**Work to complete:** Find each line of the entries with the string "text", please, and copy it.

Excerpted records below:

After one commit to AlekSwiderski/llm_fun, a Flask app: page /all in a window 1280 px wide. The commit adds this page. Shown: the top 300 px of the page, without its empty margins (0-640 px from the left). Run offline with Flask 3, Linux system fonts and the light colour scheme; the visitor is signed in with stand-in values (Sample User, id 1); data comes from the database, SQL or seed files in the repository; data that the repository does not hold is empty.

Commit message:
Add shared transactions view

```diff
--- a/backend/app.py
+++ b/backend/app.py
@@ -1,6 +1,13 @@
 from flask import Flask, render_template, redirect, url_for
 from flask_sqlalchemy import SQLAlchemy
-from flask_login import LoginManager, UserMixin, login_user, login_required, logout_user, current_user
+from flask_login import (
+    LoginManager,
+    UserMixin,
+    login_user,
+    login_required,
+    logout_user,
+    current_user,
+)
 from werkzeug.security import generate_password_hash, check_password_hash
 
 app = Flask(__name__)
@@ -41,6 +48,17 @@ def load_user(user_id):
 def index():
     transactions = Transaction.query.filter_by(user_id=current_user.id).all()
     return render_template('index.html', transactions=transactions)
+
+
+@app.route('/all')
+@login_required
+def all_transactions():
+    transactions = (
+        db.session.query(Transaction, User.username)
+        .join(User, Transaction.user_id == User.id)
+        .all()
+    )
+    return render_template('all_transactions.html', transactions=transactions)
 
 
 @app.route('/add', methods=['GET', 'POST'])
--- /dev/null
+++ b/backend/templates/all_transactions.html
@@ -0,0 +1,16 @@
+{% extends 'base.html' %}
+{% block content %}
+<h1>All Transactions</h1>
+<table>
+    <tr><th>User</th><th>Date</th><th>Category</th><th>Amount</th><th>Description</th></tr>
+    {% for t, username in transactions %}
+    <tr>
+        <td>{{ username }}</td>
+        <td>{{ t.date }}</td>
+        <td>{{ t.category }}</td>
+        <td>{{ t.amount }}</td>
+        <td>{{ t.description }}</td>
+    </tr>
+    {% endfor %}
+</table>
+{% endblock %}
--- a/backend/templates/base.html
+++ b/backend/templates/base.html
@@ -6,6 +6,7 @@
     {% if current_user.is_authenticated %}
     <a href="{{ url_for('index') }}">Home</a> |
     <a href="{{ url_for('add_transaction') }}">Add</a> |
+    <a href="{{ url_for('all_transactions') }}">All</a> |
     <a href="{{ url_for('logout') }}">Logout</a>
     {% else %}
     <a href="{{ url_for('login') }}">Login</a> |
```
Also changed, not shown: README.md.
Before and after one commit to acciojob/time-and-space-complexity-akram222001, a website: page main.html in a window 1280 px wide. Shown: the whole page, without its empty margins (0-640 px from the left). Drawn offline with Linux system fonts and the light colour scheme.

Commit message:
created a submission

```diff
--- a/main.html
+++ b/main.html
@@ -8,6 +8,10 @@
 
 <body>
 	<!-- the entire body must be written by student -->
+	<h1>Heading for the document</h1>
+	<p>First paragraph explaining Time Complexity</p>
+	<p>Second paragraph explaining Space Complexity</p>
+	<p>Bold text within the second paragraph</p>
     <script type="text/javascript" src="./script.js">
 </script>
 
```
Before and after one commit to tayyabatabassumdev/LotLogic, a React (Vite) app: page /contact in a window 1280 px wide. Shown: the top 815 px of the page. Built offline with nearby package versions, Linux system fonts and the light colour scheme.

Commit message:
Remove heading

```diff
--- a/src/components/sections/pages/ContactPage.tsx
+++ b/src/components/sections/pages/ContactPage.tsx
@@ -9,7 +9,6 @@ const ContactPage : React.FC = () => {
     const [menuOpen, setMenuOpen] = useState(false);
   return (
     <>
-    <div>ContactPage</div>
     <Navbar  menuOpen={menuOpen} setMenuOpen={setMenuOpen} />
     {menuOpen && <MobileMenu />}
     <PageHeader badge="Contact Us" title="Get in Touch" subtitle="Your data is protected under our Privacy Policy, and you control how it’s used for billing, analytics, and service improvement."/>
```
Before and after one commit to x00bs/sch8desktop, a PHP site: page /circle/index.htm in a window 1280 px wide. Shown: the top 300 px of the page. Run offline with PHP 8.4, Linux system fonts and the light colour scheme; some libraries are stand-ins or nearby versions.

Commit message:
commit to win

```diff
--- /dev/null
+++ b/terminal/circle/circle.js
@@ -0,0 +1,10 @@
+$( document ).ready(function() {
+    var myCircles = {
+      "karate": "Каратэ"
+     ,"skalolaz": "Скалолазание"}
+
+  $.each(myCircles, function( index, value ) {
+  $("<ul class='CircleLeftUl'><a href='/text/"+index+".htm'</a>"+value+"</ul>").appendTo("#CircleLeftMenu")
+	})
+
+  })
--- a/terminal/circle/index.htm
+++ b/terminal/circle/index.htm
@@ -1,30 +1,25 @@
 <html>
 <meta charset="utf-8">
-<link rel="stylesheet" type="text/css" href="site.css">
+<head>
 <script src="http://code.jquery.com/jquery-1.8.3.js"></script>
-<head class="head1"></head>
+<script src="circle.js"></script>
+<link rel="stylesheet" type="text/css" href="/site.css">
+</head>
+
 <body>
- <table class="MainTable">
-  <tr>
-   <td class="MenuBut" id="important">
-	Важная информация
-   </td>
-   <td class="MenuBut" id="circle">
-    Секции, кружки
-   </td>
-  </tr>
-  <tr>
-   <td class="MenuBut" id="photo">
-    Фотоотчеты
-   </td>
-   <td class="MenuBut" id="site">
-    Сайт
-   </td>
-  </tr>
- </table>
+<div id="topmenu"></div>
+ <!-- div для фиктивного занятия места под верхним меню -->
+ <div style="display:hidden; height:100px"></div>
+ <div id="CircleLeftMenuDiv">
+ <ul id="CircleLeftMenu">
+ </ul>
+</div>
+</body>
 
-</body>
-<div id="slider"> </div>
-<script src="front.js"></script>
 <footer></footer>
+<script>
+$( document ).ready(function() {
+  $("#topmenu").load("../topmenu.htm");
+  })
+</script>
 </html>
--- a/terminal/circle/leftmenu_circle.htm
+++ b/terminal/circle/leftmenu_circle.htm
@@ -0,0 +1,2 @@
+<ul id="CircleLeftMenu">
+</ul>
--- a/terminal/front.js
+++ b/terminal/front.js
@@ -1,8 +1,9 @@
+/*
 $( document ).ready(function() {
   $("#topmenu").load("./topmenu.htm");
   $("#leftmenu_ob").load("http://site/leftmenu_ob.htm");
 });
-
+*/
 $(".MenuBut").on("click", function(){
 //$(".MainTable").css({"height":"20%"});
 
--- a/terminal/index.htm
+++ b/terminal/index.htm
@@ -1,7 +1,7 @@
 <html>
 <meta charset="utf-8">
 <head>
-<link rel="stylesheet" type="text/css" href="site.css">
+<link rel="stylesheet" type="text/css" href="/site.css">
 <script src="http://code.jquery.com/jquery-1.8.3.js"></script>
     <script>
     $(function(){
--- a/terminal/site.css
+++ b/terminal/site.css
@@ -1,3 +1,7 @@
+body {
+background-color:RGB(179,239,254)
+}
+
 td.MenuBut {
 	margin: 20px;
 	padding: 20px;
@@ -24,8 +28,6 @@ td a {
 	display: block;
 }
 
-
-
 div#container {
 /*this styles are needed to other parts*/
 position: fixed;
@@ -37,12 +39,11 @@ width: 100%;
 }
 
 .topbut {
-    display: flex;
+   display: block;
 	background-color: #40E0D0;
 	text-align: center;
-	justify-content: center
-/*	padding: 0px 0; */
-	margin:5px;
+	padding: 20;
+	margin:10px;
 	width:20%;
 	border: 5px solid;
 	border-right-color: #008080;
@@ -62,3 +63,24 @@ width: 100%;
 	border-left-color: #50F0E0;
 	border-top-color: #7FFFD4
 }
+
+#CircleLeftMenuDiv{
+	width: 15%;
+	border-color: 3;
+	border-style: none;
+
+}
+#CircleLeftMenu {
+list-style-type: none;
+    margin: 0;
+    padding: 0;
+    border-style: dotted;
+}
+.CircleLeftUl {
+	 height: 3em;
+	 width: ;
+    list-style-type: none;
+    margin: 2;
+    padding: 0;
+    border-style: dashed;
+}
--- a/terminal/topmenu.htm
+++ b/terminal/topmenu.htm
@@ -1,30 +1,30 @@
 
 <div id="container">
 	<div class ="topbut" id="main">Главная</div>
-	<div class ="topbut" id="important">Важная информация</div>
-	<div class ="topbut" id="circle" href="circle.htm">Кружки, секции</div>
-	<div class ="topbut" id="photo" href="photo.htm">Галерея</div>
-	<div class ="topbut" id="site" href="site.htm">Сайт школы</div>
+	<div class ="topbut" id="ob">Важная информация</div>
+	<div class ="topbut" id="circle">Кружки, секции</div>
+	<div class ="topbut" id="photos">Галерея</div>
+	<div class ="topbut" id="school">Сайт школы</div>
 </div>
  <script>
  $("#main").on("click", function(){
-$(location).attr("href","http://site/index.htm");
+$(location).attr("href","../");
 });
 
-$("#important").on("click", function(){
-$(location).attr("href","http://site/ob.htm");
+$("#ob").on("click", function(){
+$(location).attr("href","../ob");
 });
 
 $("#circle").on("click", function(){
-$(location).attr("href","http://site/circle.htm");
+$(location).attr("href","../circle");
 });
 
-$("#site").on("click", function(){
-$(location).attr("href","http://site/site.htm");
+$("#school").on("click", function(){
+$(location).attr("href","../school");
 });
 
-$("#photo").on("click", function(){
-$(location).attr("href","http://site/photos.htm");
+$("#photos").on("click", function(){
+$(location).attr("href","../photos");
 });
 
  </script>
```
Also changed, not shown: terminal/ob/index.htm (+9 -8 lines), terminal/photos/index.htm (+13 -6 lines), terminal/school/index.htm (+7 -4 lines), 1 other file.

End of Excerpted records.

**Reply to the task:**
+	<p>Bold text within the second paragraph</p>
     <script type="text/javascript" src="./script.js">
+  $("<ul class='CircleLeftUl'><a href='/text/"+index+".htm'</a>"+value+"</ul>").appendTo("#CircleLeftMenu")
-<link rel="stylesheet" type="text/css" href="site.css">
+<link rel="stylesheet" type="text/css" href="/site.css">
-<link rel="stylesheet" type="text/css" href="site.css">
+<link rel="stylesheet" type="text/css" href="/site.css">
 	text-align: center;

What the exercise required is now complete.